• **Task brief**: Each line of the records containing "Crowd" is to be copied out and returned.

____________

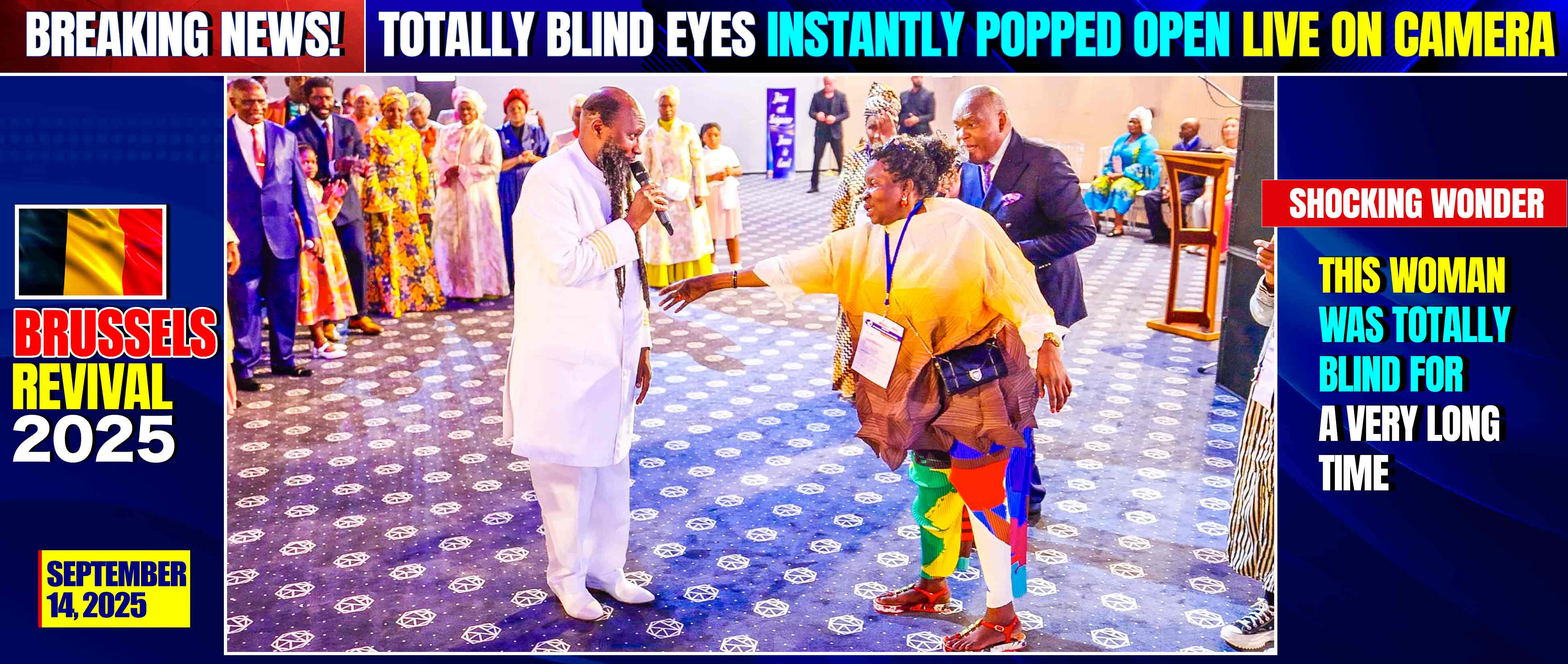
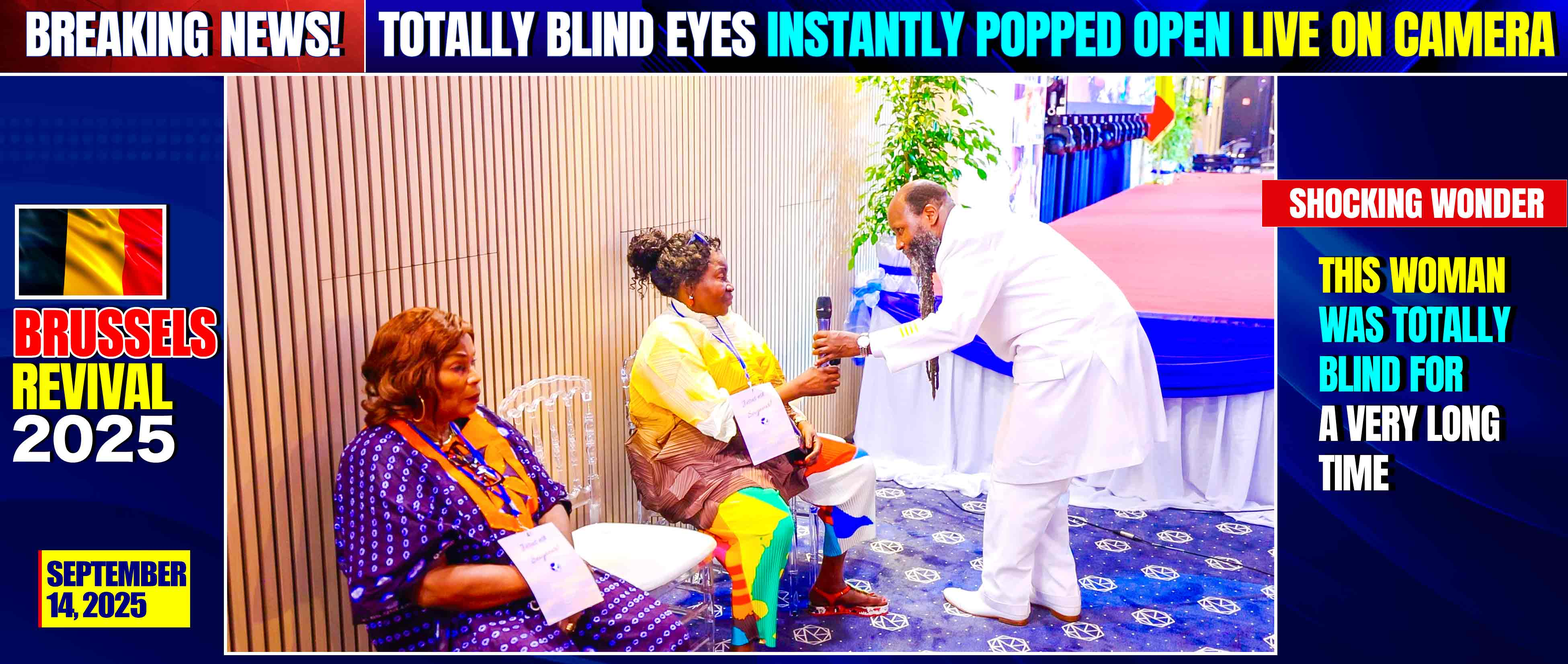
Healing service

diff --git a/index.html b/index.html
@@ -15,6 +15,8 @@
  <img class="slideshow" src= "https://pub-9f92551086574e82abebdc7b9c83cf92.r2.dev/5.%20HEALING%20SERVICE/Crowd-2.jpg" alt="Unstable internet, please refresh the browser">
  <img class="slideshow" src= "https://pub-9f92551086574e82abebdc7b9c83cf92.r2.dev/5.%20HEALING%20SERVICE/Crowd-1.jpg" alt="Unstable internet, please refresh the browser">
  <img class="slideshow" src= "https://pub-9f92551086574e82abebdc7b9c83cf92.r2.dev/Brussels%2C%20Belgium/5.%20HEALING%20SERVICE/Blind-1.jpg" alt="Unstable internet, please refresh the browser">
+ <img class="slideshow" src= "https://pub-9f92551086574e82abebdc7b9c83cf92.r2.dev/Brussels%2C%20Belgium/5.%20HEALING%20SERVICE/Blind-2.jpg" alt="Unstable internet, please refresh the browser">
+ <img class="slideshow" src= "https://pub-9f92551086574e82abebdc7b9c83cf92.r2.dev/Brussels%2C%20Belgium/5.%20HEALING%20SERVICE/Blind-3.jpg" alt="Unstable internet, please refresh the browser">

____________

• **Your response**:
  <img class="slideshow" src= "https://pub-9f92551086574e82abebdc7b9c83cf92.r2.dev/5.%20HEALING%20SERVICE/Crowd-2.jpg" alt="Unstable internet, please refresh the browser">
  <img class="slideshow" src= "https://pub-9f92551086574e82abebdc7b9c83cf92.r2.dev/5.%20HEALING%20SERVICE/Crowd-1.jpg" alt="Unstable internet, please refresh the browser">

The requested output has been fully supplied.